and despondency was not an abiding sensation with either. The extreme mobility or versatility of the poetical temperament was strikingly displayed in both, and also in a third poet, Burns, whose feelings and emotions, reflected in his poetry, but more capriciously exhibited in his correspondence, changed with such rapidity. In Pope there was always an under-current that he strove to conceal, and which, when discovered, is sometimes strangely at variance with his public and stately appearances.
Cromwell made one visit to Binfield. “Pray,” said the poet, “ bring a very considerable number of pint-bottles with you. This might seem a strange request, if you had not told me you would stay but as many days as you brought bottles, therefore you can't bring too many, though here we are no drunkards.” On Cromwell's return to London Pope wrote to him :
All you saw in this country charge me to assure you of their humble service, and the ladies in particular, who look upon us as but plain country fellows since they saw you, and heard more civil things in a fortnight than they expect from the whole shire of us in an age. The trophy you bore away from one of them in your snuff-box will doubtless preserve her memory, and be a testimony of your approbation for ever.
As long as Mocha's happy tree shall grow,
So long her honours, name, and praise shall last. Cromwell, of course, contrasted favourably with the rural magnates of Berkshire, who appear, from Pope's description of them, to have been of the race of Addison's fox-hunter and Fielding's Squire Western. He writes to his town friend:
17 Even at this early period Pope seems to have applied for relief from headache to the steam of coffee, which he inhaled for this purpose throughout the whole of his life.
I assure you, I am looked upon in the neighbourhood for a very welldisposed person ; no great hunter indeed, but a great admirer of the noble sport, and only unhappy in my want of constitution for that, and drinking. They all say, 'tis pity I am so sickly, and I think ’tis pity they are so healthy. But I say nothing that may destroy their good opinion of me: I have not quoted one Latin author since I came down, but have learned without book a song of Mr. Thomas Durfey's, who is your only poet of tolerable reputation in this country. He makes all the merriment in our entertainments, and but for him, there would be so miserable a dearth of catches, that, I fear, they would put either the parson or me upon making some for 'em. Any man, of any quality, is heartily welcome to the best toping-table of our gentry, who can roar out some rhapsodies of his works: so that in the same manner as it was said of Homer to his detractors : What ! dares any man speak against him who has given 80 many men to eat ? (meaning the rhapsodists who lived by repeating his verses) thus may it be said of Mr. Durfey to his detractors : Dares any one despise him, who has made so many men drink.

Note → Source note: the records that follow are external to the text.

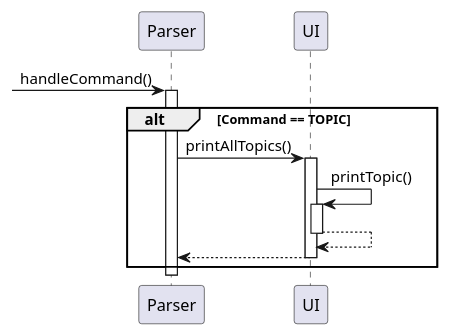
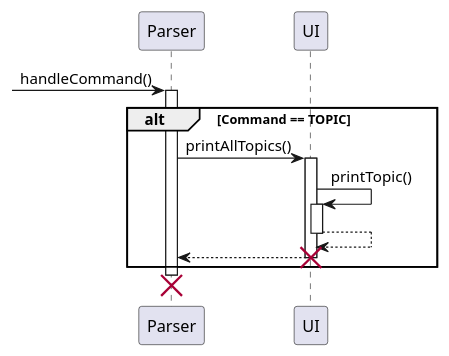
Before and after one commit to AhmedShaiyan/tp: the diagram in docs/UML_Diagrams/topicFunctionSequence.puml, drawn with PlantUML. The commit also changed 6 other files, not shown here.

```diff
--- a/docs/UML_Diagrams/topicFunctionSequence.puml
+++ b/docs/UML_Diagrams/topicFunctionSequence.puml
@@ -1,18 +1,20 @@
 @startuml
 'https://plantuml.com/sequence-diagram
 
 [->Parser: handleCommand()
 activate Parser
 alt Command == TOPIC
 Parser -> UI: printAllTopics()
 activate UI
 UI -> UI: printTopic()
 activate UI
 UI --> UI
 deactivate UI
 UI --> Parser
 deactivate UI
+destroy UI
 end
 deactivate Parser
+destroy Parser
 
 @enduml
```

Alas, sir ! this is a glory which neither you nor I must ever pretend to. Neither you with your Ovid, nor I with my Statius, can amuse a board of justices and extraordinary 'squires, or gain one hum of approbation, or laugh of admiration. These things (they would say) are too studious, they may do well enough with such as love reading, but give us your ancient poet Mr. Durfey!
This is a caricature in the style of the “men upon town,” though the difficulty of communication at that time, owing to bad roads and the want of public conveyances, checked the intercourse between different classes, and helped to give an air of strong rusticity to the character of the country gentlemen. Pope's Berkshire friends did not, it appears, even read the Spectator. As to Tom Durfey's catches, they possess a good deal of farcical humour and broad mirth, but they contain still more ribaldry and licentiousness. Durfey used to go with a fishing party every summer to Wiltshire, and would probably spend a night by the way with his roystering admirers in the Forest.18 There was much real
18 By long experience Durfey may, no doubt,
Ensnare a gudgeon or sometimes a trout ;
Fenton's Ep. to Lambard. Thomson the poet being told that Glover, the author of Leonidas, medi